*** Excerpted data ***

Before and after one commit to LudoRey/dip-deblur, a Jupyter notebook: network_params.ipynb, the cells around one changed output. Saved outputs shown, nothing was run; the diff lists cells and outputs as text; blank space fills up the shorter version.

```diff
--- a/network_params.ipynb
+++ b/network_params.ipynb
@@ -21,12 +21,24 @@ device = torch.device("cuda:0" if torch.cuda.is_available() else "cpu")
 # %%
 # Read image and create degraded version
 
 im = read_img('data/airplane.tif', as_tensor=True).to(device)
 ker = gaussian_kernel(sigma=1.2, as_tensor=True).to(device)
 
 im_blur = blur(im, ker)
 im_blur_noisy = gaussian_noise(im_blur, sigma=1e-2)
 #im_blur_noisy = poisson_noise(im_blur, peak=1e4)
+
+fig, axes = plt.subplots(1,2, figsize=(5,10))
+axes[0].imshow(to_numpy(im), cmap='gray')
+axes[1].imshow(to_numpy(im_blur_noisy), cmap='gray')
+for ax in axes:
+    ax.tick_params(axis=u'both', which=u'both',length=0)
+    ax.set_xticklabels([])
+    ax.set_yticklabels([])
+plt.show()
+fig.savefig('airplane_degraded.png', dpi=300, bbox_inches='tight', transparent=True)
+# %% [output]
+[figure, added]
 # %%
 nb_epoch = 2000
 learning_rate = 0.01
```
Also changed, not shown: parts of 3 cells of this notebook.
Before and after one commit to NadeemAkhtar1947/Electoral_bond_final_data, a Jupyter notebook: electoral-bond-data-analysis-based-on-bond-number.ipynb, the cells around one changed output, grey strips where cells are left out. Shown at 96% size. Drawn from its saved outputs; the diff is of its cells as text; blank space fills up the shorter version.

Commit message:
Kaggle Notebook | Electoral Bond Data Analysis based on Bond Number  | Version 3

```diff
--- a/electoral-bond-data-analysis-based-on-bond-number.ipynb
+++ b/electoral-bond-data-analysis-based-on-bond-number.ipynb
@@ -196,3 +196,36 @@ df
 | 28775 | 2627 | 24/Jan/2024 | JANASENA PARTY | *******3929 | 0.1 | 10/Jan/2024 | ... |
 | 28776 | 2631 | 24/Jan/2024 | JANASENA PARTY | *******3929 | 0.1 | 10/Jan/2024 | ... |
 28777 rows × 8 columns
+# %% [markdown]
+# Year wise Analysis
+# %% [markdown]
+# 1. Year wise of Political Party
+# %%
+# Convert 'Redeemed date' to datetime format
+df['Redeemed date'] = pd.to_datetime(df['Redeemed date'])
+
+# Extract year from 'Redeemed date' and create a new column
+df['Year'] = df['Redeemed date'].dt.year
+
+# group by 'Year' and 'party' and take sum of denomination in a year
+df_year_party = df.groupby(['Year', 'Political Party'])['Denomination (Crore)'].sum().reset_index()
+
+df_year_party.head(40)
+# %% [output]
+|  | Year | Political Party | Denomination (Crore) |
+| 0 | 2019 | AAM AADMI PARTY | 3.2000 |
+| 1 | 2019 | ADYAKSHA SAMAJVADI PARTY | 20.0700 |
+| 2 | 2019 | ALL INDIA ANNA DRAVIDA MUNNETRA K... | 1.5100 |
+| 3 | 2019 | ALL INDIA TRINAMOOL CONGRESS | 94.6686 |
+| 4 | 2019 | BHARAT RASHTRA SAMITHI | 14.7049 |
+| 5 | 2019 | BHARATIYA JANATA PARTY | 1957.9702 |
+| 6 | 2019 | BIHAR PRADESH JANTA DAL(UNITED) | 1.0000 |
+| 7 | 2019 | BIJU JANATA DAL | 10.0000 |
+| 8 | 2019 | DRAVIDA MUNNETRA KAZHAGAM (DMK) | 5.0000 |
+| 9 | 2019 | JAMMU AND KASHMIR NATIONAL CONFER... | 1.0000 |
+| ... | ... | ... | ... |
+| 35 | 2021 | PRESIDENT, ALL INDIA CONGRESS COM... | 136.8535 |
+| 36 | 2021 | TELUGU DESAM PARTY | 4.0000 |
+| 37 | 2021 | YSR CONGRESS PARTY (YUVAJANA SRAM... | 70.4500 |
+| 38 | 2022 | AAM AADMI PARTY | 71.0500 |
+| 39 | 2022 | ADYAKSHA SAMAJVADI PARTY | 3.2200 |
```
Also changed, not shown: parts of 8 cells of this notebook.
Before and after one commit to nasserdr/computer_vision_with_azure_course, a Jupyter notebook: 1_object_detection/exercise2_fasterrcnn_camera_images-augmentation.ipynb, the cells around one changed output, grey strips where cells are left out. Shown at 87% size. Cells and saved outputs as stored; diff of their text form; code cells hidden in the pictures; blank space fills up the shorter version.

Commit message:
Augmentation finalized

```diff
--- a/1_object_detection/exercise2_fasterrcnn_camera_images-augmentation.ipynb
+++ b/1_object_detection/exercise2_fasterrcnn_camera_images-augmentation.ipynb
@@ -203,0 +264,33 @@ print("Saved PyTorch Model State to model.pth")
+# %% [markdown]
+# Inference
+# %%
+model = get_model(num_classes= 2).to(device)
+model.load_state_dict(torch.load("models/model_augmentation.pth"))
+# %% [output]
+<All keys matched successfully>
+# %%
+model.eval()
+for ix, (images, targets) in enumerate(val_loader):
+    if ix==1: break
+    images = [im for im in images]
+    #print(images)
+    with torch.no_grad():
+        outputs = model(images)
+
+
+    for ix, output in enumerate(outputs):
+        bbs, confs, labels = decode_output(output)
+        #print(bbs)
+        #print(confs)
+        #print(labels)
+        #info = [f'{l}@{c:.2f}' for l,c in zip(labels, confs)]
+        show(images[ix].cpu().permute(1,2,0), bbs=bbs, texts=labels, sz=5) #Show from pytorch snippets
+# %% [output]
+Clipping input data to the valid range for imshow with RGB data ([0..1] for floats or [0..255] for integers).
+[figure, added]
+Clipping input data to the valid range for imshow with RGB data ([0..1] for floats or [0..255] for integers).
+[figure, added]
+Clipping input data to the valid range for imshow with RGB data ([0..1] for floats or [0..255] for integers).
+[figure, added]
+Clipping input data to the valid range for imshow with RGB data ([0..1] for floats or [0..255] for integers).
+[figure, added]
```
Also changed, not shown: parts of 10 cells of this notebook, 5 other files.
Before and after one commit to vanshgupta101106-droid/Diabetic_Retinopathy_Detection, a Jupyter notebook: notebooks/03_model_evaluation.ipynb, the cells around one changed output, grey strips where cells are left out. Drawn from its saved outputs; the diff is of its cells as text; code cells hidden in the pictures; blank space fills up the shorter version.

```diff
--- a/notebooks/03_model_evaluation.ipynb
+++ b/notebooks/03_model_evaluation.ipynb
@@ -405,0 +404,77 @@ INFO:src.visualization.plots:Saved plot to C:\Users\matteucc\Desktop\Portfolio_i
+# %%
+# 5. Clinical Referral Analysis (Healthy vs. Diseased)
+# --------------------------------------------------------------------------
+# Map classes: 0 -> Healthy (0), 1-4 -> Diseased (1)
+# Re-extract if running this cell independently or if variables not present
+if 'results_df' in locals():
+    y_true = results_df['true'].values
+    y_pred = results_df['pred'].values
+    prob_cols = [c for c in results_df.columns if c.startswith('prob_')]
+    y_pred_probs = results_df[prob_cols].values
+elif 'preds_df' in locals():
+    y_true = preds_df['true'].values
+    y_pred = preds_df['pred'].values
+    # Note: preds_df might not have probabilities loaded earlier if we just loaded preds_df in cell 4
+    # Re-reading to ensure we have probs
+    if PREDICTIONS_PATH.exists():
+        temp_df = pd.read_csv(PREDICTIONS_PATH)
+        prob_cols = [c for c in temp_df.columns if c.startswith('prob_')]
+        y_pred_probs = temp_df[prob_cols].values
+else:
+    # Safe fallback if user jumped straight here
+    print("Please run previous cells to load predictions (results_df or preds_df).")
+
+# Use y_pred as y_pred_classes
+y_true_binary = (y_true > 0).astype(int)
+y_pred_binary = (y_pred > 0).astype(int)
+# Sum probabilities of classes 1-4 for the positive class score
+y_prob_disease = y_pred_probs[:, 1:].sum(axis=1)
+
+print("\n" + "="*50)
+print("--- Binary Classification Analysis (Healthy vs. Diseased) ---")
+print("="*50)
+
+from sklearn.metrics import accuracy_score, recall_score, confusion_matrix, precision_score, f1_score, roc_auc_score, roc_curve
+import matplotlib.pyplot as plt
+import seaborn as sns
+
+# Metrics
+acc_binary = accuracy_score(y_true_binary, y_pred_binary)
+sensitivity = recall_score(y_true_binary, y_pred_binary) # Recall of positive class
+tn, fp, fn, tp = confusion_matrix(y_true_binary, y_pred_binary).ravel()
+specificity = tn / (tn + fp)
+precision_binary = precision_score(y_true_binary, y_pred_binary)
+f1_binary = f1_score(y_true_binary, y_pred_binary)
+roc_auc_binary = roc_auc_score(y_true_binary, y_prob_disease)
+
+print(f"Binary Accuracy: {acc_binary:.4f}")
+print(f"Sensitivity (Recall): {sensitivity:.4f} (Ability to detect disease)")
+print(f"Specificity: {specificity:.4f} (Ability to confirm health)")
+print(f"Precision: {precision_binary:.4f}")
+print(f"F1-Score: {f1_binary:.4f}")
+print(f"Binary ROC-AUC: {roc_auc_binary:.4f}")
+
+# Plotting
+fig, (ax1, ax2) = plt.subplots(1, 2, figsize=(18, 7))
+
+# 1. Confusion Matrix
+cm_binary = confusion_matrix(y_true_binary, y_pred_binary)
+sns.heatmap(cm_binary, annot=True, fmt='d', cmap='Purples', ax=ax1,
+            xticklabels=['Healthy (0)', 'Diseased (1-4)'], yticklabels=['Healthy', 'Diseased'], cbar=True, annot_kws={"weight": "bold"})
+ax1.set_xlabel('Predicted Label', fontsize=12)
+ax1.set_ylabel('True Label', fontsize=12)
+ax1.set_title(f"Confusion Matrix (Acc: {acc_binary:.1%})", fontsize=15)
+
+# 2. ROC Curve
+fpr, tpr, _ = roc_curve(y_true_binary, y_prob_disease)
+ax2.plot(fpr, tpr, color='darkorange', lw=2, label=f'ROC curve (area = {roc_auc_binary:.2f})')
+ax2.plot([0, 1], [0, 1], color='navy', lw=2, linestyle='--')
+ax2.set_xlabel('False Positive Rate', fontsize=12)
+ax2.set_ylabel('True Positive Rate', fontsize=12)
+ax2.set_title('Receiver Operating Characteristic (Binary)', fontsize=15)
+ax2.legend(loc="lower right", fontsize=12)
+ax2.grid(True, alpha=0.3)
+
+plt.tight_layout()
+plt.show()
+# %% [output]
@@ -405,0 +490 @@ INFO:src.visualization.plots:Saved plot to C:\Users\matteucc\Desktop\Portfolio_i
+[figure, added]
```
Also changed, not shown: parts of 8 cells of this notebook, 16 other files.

*** End of Excerpted data ***

# Directions:
Locate and copy each line in the data above that includes the word "this".

# Answer area:
Also changed, not shown: parts of 3 cells of this notebook.
Also changed, not shown: parts of 8 cells of this notebook.
Also changed, not shown: parts of 10 cells of this notebook, 5 other files.
+# Re-extract if running this cell independently or if variables not present
Also changed, not shown: parts of 8 cells of this notebook, 16 other files.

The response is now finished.